=== Data provided ===
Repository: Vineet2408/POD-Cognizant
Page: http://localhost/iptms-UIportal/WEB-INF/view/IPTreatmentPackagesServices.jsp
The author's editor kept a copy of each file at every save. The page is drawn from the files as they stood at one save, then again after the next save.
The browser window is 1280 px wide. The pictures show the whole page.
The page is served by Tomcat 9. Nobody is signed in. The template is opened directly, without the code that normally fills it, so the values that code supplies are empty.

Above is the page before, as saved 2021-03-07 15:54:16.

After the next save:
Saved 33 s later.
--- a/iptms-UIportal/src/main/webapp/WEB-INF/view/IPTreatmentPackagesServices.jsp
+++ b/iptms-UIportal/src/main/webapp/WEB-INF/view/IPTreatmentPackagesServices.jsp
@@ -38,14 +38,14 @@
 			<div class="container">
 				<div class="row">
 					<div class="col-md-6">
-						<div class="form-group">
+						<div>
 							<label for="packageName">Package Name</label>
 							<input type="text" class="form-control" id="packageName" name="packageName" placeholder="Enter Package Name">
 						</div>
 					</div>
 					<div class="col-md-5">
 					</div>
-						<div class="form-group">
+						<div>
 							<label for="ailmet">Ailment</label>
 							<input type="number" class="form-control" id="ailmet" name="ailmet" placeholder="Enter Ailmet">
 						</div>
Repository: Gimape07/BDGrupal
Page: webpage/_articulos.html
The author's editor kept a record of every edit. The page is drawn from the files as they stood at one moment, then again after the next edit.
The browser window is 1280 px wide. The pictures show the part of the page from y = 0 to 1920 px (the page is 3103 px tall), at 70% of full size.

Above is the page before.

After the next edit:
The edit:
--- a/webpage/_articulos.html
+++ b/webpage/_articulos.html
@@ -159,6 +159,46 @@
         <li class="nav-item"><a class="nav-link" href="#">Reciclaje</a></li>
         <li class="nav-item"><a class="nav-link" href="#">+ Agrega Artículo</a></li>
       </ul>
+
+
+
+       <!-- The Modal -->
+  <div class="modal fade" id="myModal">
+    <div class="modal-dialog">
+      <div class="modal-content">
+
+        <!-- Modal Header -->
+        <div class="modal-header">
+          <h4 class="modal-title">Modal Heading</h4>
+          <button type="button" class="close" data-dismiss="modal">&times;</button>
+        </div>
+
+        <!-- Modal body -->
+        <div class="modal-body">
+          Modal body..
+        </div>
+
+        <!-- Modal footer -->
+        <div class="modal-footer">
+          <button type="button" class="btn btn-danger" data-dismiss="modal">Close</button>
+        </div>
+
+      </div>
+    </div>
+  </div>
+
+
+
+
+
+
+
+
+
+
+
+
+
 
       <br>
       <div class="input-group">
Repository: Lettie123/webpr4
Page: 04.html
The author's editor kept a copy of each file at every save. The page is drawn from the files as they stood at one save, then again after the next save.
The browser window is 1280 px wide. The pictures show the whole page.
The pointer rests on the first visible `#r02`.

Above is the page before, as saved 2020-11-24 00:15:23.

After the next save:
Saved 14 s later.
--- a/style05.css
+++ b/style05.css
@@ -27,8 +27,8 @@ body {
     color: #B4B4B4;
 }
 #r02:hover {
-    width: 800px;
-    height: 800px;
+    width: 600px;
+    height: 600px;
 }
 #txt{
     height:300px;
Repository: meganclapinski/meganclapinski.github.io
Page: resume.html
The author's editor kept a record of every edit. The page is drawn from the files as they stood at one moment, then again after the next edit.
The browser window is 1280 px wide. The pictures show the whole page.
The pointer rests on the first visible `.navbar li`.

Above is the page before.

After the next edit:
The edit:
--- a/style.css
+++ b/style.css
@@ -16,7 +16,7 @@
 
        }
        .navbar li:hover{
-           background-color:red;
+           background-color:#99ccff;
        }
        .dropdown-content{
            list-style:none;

=== What this task involves ===
The response should consist of every record, written out exactly as given.

=== Response to this exercise ===
Repository: Vineet2408/POD-Cognizant
Page: http://localhost/iptms-UIportal/WEB-INF/view/IPTreatmentPackagesServices.jsp
The author's editor kept a copy of each file at every save. The page is drawn from the files as they stood at one save, then again after the next save.
The browser window is 1280 px wide. The pictures show the whole page.
The page is served by Tomcat 9. Nobody is signed in. The template is opened directly, without the code that normally fills it, so the values that code supplies are empty.

Above is the page before, as saved 2021-03-07 15:54:16.

After the next save:
Saved 33 s later.
--- a/iptms-UIportal/src/main/webapp/WEB-INF/view/IPTreatmentPackagesServices.jsp
+++ b/iptms-UIportal/src/main/webapp/WEB-INF/view/IPTreatmentPackagesServices.jsp
@@ -38,14 +38,14 @@
 			<div class="container">
 				<div class="row">
 					<div class="col-md-6">
-						<div class="form-group">
+						<div>
 							<label for="packageName">Package Name</label>
 							<input type="text" class="form-control" id="packageName" name="packageName" placeholder="Enter Package Name">
 						</div>
 					</div>
 					<div class="col-md-5">
 					</div>
-						<div class="form-group">
+						<div>
 							<label for="ailmet">Ailment</label>
 							<input type="number" class="form-control" id="ailmet" name="ailmet" placeholder="Enter Ailmet">
 						</div>
Repository: Gimape07/BDGrupal
Page: webpage/_articulos.html
The author's editor kept a record of every edit. The page is drawn from the files as they stood at one moment, then again after the next edit.
The browser window is 1280 px wide. The pictures show the part of the page from y = 0 to 1920 px (the page is 3103 px tall), at 70% of full size.

Above is the page before.

After the next edit:
The edit:
--- a/webpage/_articulos.html
+++ b/webpage/_articulos.html
@@ -159,6 +159,46 @@
         <li class="nav-item"><a class="nav-link" href="#">Reciclaje</a></li>
         <li class="nav-item"><a class="nav-link" href="#">+ Agrega Artículo</a></li>
       </ul>
+
+
+
+       <!-- The Modal -->
+  <div class="modal fade" id="myModal">
+    <div class="modal-dialog">
+      <div class="modal-content">
+
+        <!-- Modal Header -->
+        <div class="modal-header">
+          <h4 class="modal-title">Modal Heading</h4>
+          <button type="button" class="close" data-dismiss="modal">&times;</button>
+        </div>
+
+        <!-- Modal body -->
+        <div class="modal-body">
+          Modal body..
+        </div>
+
+        <!-- Modal footer -->
+        <div class="modal-footer">
+          <button type="button" class="btn btn-danger" data-dismiss="modal">Close</button>
+        </div>
+
+      </div>
+    </div>
+  </div>
+
+
+
+
+
+
+
+
+
+
+
+
+
 
       <br>
       <div class="input-group">
Repository: Lettie123/webpr4
Page: 04.html
The author's editor kept a copy of each file at every save. The page is drawn from the files as they stood at one save, then again after the next save.
The browser window is 1280 px wide. The pictures show the whole page.
The pointer rests on the first visible `#r02`.

Above is the page before, as saved 2020-11-24 00:15:23.

After the next save:
Saved 14 s later.
--- a/style05.css
+++ b/style05.css
@@ -27,8 +27,8 @@ body {
     color: #B4B4B4;
 }
 #r02:hover {
-    width: 800px;
-    height: 800px;
+    width: 600px;
+    height: 600px;
 }
 #txt{
     height:300px;
Repository: meganclapinski/meganclapinski.github.io
Page: resume.html
The author's editor kept a record of every edit. The page is drawn from the files as they stood at one moment, then again after the next edit.
The browser window is 1280 px wide. The pictures show the whole page.
The pointer rests on the first visible `.navbar li`.

Above is the page before.

After the next edit:
The edit:
--- a/style.css
+++ b/style.css
@@ -16,7 +16,7 @@
 
        }
        .navbar li:hover{
-           background-color:red;
+           background-color:#99ccff;
        }
        .dropdown-content{
            list-style:none;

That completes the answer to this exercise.